WORK INSTRUCTION:
Would you please write out each entry that follows, exactly as written?

===============

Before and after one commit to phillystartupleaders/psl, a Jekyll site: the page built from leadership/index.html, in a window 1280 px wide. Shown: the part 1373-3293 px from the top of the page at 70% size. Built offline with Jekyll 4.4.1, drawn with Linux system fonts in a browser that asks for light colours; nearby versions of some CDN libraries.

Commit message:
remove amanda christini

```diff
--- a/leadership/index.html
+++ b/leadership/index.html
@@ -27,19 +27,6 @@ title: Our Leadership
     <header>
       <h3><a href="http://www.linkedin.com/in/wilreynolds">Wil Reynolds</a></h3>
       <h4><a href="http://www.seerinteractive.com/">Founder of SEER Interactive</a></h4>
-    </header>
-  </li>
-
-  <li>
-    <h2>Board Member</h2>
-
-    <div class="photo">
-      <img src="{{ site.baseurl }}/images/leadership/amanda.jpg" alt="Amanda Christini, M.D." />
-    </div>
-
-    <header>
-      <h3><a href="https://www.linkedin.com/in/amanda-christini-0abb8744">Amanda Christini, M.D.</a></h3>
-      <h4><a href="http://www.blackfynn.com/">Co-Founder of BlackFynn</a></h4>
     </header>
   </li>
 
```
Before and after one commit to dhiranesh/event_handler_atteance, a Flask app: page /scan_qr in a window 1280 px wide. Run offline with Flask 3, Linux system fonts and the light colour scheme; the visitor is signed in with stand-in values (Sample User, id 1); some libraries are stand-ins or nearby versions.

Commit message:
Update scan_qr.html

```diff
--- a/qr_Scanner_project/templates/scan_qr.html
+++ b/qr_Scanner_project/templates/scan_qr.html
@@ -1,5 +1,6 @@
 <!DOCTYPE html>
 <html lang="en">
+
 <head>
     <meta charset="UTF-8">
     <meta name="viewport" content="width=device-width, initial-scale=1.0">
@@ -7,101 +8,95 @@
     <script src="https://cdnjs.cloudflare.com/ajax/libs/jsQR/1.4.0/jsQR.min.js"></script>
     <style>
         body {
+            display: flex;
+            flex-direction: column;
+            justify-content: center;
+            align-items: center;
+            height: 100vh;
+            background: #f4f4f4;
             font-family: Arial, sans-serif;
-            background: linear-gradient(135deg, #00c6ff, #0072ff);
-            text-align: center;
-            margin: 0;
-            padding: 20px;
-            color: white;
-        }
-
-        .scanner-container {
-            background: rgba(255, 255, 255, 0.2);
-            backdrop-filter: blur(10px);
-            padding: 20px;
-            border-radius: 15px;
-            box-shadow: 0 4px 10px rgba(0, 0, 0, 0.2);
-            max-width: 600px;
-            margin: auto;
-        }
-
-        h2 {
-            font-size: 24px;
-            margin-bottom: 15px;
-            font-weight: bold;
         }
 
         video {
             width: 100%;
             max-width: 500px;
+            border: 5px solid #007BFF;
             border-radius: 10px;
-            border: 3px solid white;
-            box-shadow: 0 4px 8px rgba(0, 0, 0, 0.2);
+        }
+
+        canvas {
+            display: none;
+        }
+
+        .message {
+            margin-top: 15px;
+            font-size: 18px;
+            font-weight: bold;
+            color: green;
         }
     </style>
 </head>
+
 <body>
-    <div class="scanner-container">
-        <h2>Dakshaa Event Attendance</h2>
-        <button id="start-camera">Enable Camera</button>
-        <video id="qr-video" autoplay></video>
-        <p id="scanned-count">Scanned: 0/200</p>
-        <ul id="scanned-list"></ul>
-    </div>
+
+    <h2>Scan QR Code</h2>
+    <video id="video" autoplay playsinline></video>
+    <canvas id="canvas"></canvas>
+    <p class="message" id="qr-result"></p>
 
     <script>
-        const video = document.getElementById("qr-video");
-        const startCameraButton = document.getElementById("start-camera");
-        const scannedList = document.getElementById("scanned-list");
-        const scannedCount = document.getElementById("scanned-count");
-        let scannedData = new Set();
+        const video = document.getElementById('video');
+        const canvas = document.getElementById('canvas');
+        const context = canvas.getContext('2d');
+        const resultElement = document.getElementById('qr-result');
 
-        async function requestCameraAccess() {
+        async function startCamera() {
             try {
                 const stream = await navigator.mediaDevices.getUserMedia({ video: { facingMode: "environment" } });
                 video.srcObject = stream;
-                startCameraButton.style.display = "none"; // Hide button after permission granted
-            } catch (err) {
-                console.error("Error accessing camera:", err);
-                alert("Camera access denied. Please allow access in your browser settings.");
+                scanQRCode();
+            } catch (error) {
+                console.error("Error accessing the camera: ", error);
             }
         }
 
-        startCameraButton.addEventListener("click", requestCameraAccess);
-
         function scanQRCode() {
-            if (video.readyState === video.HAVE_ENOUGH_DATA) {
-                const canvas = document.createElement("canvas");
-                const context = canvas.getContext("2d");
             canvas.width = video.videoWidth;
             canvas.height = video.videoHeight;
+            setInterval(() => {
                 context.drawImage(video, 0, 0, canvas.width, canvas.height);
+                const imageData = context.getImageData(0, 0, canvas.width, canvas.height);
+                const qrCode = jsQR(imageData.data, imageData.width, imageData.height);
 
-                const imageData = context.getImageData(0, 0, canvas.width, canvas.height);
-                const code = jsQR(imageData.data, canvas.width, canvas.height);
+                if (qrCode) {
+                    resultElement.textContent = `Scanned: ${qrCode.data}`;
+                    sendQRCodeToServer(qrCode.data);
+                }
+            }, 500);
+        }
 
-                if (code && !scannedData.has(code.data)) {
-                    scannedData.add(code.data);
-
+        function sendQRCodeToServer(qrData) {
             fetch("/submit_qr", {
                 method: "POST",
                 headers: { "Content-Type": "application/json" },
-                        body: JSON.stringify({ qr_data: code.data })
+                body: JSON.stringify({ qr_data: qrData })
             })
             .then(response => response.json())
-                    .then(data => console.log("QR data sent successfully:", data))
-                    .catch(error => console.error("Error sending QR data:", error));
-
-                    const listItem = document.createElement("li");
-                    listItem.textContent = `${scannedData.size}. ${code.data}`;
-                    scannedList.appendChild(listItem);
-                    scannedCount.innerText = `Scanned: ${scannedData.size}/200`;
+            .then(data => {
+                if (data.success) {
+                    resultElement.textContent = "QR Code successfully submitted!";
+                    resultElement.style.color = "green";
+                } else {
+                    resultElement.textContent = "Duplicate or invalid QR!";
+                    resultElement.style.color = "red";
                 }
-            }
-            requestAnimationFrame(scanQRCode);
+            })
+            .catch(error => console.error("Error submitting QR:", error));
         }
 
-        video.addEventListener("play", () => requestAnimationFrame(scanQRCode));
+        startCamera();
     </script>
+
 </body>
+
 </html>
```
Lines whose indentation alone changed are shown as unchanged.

===============

ANSWER SPACE:
Before and after one commit to phillystartupleaders/psl, a Jekyll site: the page built from leadership/index.html, in a window 1280 px wide. Shown: the part 1373-3293 px from the top of the page at 70% size. Built offline with Jekyll 4.4.1, drawn with Linux system fonts in a browser that asks for light colours; nearby versions of some CDN libraries.

Commit message:
remove amanda christini

```diff
--- a/leadership/index.html
+++ b/leadership/index.html
@@ -27,19 +27,6 @@ title: Our Leadership
     <header>
       <h3><a href="http://www.linkedin.com/in/wilreynolds">Wil Reynolds</a></h3>
       <h4><a href="http://www.seerinteractive.com/">Founder of SEER Interactive</a></h4>
-    </header>
-  </li>
-
-  <li>
-    <h2>Board Member</h2>
-
-    <div class="photo">
-      <img src="{{ site.baseurl }}/images/leadership/amanda.jpg" alt="Amanda Christini, M.D." />
-    </div>
-
-    <header>
-      <h3><a href="https://www.linkedin.com/in/amanda-christini-0abb8744">Amanda Christini, M.D.</a></h3>
-      <h4><a href="http://www.blackfynn.com/">Co-Founder of BlackFynn</a></h4>
     </header>
   </li>
 
```
Before and after one commit to dhiranesh/event_handler_atteance, a Flask app: page /scan_qr in a window 1280 px wide. Run offline with Flask 3, Linux system fonts and the light colour scheme; the visitor is signed in with stand-in values (Sample User, id 1); some libraries are stand-ins or nearby versions.

Commit message:
Update scan_qr.html

```diff
--- a/qr_Scanner_project/templates/scan_qr.html
+++ b/qr_Scanner_project/templates/scan_qr.html
@@ -1,5 +1,6 @@
 <!DOCTYPE html>
 <html lang="en">
+
 <head>
     <meta charset="UTF-8">
     <meta name="viewport" content="width=device-width, initial-scale=1.0">
@@ -7,101 +8,95 @@
     <script src="https://cdnjs.cloudflare.com/ajax/libs/jsQR/1.4.0/jsQR.min.js"></script>
     <style>
         body {
+            display: flex;
+            flex-direction: column;
+            justify-content: center;
+            align-items: center;
+            height: 100vh;
+            background: #f4f4f4;
             font-family: Arial, sans-serif;
-            background: linear-gradient(135deg, #00c6ff, #0072ff);
-            text-align: center;
-            margin: 0;
-            padding: 20px;
-            color: white;
-        }
-
-        .scanner-container {
-            background: rgba(255, 255, 255, 0.2);
-            backdrop-filter: blur(10px);
-            padding: 20px;
-            border-radius: 15px;
-            box-shadow: 0 4px 10px rgba(0, 0, 0, 0.2);
-            max-width: 600px;
-            margin: auto;
-        }
-
-        h2 {
-            font-size: 24px;
-            margin-bottom: 15px;
-            font-weight: bold;
         }
 
         video {
             width: 100%;
             max-width: 500px;
+            border: 5px solid #007BFF;
             border-radius: 10px;
-            border: 3px solid white;
-            box-shadow: 0 4px 8px rgba(0, 0, 0, 0.2);
+        }
+
+        canvas {
+            display: none;
+        }
+
+        .message {
+            margin-top: 15px;
+            font-size: 18px;
+            font-weight: bold;
+            color: green;
         }
     </style>
 </head>
+
 <body>
-    <div class="scanner-container">
-        <h2>Dakshaa Event Attendance</h2>
-        <button id="start-camera">Enable Camera</button>
-        <video id="qr-video" autoplay></video>
-        <p id="scanned-count">Scanned: 0/200</p>
-        <ul id="scanned-list"></ul>
-    </div>
+
+    <h2>Scan QR Code</h2>
+    <video id="video" autoplay playsinline></video>
+    <canvas id="canvas"></canvas>
+    <p class="message" id="qr-result"></p>
 
     <script>
-        const video = document.getElementById("qr-video");
-        const startCameraButton = document.getElementById("start-camera");
-        const scannedList = document.getElementById("scanned-list");
-        const scannedCount = document.getElementById("scanned-count");
-        let scannedData = new Set();
+        const video = document.getElementById('video');
+        const canvas = document.getElementById('canvas');
+        const context = canvas.getContext('2d');
+        const resultElement = document.getElementById('qr-result');
 
-        async function requestCameraAccess() {
+        async function startCamera() {
             try {
                 const stream = await navigator.mediaDevices.getUserMedia({ video: { facingMode: "environment" } });
                 video.srcObject = stream;
-                startCameraButton.style.display = "none"; // Hide button after permission granted
-            } catch (err) {
-                console.error("Error accessing camera:", err);
-                alert("Camera access denied. Please allow access in your browser settings.");
+                scanQRCode();
+            } catch (error) {
+                console.error("Error accessing the camera: ", error);
             }
         }
 
-        startCameraButton.addEventListener("click", requestCameraAccess);
-
         function scanQRCode() {
-            if (video.readyState === video.HAVE_ENOUGH_DATA) {
-                const canvas = document.createElement("canvas");
-                const context = canvas.getContext("2d");
             canvas.width = video.videoWidth;
             canvas.height = video.videoHeight;
+            setInterval(() => {
                 context.drawImage(video, 0, 0, canvas.width, canvas.height);
+                const imageData = context.getImageData(0, 0, canvas.width, canvas.height);
+                const qrCode = jsQR(imageData.data, imageData.width, imageData.height);
 
-                const imageData = context.getImageData(0, 0, canvas.width, canvas.height);
-                const code = jsQR(imageData.data, canvas.width, canvas.height);
+                if (qrCode) {
+                    resultElement.textContent = `Scanned: ${qrCode.data}`;
+                    sendQRCodeToServer(qrCode.data);
+                }
+            }, 500);
+        }
 
-                if (code && !scannedData.has(code.data)) {
-                    scannedData.add(code.data);
-
+        function sendQRCodeToServer(qrData) {
             fetch("/submit_qr", {
                 method: "POST",
                 headers: { "Content-Type": "application/json" },
-                        body: JSON.stringify({ qr_data: code.data })
+                body: JSON.stringify({ qr_data: qrData })
             })
             .then(response => response.json())
-                    .then(data => console.log("QR data sent successfully:", data))
-                    .catch(error => console.error("Error sending QR data:", error));
-
-                    const listItem = document.createElement("li");
-                    listItem.textContent = `${scannedData.size}. ${code.data}`;
-                    scannedList.appendChild(listItem);
-                    scannedCount.innerText = `Scanned: ${scannedData.size}/200`;
+            .then(data => {
+                if (data.success) {
+                    resultElement.textContent = "QR Code successfully submitted!";
+                    resultElement.style.color = "green";
+                } else {
+                    resultElement.textContent = "Duplicate or invalid QR!";
+                    resultElement.style.color = "red";
                 }
-            }
-            requestAnimationFrame(scanQRCode);
+            })
+            .catch(error => console.error("Error submitting QR:", error));
         }
 
-        video.addEventListener("play", () => requestAnimationFrame(scanQRCode));
+        startCamera();
     </script>
+
 </body>
+
 </html>
```
Lines whose indentation alone changed are shown as unchanged.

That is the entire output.